Go through the entries below and pick out every line with "docx".

▶ [Available records]:
==========
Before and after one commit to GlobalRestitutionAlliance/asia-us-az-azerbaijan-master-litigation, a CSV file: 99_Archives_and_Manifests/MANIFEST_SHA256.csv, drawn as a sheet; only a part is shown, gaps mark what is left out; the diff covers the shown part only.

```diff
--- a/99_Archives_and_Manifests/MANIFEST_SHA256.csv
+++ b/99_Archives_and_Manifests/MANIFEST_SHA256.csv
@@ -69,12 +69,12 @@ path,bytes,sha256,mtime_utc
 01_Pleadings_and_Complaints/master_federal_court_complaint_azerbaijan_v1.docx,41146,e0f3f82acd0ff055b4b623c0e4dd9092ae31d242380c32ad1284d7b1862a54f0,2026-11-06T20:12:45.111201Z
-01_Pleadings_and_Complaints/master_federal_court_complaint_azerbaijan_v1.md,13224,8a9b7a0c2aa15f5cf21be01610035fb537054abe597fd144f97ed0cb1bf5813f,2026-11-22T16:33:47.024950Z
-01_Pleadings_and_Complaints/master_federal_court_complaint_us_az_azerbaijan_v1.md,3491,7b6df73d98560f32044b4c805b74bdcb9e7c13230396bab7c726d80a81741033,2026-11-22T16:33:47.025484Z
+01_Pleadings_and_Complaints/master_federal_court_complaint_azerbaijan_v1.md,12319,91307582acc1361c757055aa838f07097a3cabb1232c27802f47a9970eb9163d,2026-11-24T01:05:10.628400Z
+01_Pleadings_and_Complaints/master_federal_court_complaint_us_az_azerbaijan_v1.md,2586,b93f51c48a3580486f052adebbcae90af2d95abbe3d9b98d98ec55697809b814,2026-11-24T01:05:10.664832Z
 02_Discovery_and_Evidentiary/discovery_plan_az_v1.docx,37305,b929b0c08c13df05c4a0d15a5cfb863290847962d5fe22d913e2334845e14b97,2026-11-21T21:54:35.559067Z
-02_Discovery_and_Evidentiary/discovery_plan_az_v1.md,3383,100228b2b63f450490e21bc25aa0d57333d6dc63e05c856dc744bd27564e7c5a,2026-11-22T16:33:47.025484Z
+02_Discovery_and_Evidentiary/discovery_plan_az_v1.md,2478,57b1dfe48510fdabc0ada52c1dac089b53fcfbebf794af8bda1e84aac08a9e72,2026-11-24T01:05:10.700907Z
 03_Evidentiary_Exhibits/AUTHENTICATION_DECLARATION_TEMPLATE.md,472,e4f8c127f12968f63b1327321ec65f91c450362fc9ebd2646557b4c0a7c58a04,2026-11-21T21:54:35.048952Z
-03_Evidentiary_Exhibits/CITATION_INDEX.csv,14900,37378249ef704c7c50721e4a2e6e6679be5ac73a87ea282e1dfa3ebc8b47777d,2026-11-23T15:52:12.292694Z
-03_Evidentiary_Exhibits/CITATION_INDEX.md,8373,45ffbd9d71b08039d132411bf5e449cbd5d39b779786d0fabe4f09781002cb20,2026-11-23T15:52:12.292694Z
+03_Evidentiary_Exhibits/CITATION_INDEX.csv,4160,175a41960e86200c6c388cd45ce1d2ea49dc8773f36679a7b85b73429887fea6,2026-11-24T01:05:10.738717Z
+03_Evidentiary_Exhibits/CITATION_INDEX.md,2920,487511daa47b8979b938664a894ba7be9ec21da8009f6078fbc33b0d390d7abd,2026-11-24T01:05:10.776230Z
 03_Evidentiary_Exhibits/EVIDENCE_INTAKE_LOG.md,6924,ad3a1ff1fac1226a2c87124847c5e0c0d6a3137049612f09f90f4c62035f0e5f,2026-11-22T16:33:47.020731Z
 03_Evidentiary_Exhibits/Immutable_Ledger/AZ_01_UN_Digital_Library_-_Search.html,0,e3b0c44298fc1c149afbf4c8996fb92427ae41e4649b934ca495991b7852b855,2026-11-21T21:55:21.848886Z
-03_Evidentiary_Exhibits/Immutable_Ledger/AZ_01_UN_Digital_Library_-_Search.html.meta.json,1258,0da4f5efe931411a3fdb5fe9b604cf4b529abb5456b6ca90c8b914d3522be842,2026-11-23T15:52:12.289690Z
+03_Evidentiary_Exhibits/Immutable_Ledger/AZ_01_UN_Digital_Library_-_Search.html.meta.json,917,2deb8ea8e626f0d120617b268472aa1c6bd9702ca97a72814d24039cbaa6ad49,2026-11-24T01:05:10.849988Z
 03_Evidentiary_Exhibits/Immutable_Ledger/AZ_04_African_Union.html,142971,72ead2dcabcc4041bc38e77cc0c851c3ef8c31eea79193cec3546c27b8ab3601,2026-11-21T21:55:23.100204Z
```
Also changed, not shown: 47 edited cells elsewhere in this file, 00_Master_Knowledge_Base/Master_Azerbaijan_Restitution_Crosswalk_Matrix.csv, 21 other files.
==========
▶ [Task solution]:
 01_Pleadings_and_Complaints/master_federal_court_complaint_azerbaijan_v1.docx,41146,e0f3f82acd0ff055b4b623c0e4dd9092ae31d242380c32ad1284d7b1862a54f0,2026-11-06T20:12:45.111201Z
 02_Discovery_and_Evidentiary/discovery_plan_az_v1.docx,37305,b929b0c08c13df05c4a0d15a5cfb863290847962d5fe22d913e2334845e14b97,2026-11-21T21:54:35.559067Z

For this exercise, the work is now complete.